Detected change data
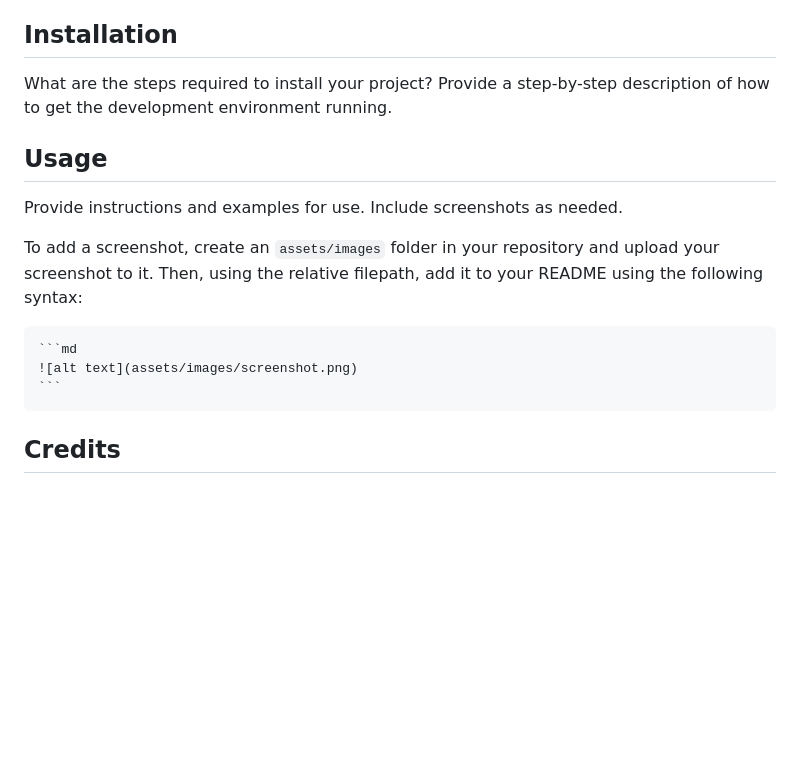
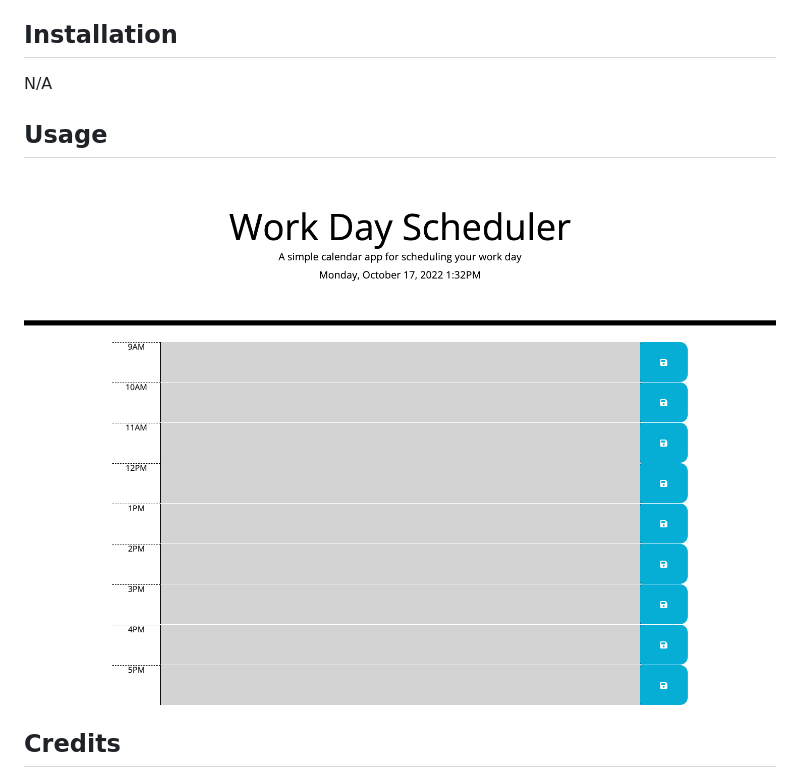
Before and after one commit to rtcottle/daily-planner, a Markdown page: README.md, the part around the change. Rendered like a GitHub page; pictures changed too: screenshot.png (added); blank space fills up the shorter version.

Commit message:
added screenshot and README

````diff
--- a/README.md
+++ b/README.md
@@ -8,17 +8,13 @@ This challenge was to build a planner for a daily schedule that could be saved a
 
 ## Installation
 
-What are the steps required to install your project? Provide a step-by-step description of how to get the development environment running.
+N/A
 
 ## Usage
 
-Provide instructions and examples for use. Include screenshots as needed.
+<!-- TODO: add a link here -->
 
-To add a screenshot, create an `assets/images` folder in your repository and upload your screenshot to it. Then, using the relative filepath, add it to your README using the following syntax:
-
-    ```md
-    ![alt text](assets/images/screenshot.png)
-    ```
+![alt text](./screenshot.png)
 
 ## Credits
 
````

# Work required
From the records above, copy each line in which the string "README" occurs.

# Result of the exercise
Before and after one commit to rtcottle/daily-planner, a Markdown page: README.md, the part around the change. Rendered like a GitHub page; pictures changed too: screenshot.png (added); blank space fills up the shorter version.
added screenshot and README
--- a/README.md
+++ b/README.md
-To add a screenshot, create an `assets/images` folder in your repository and upload your screenshot to it. Then, using the relative filepath, add it to your README using the following syntax:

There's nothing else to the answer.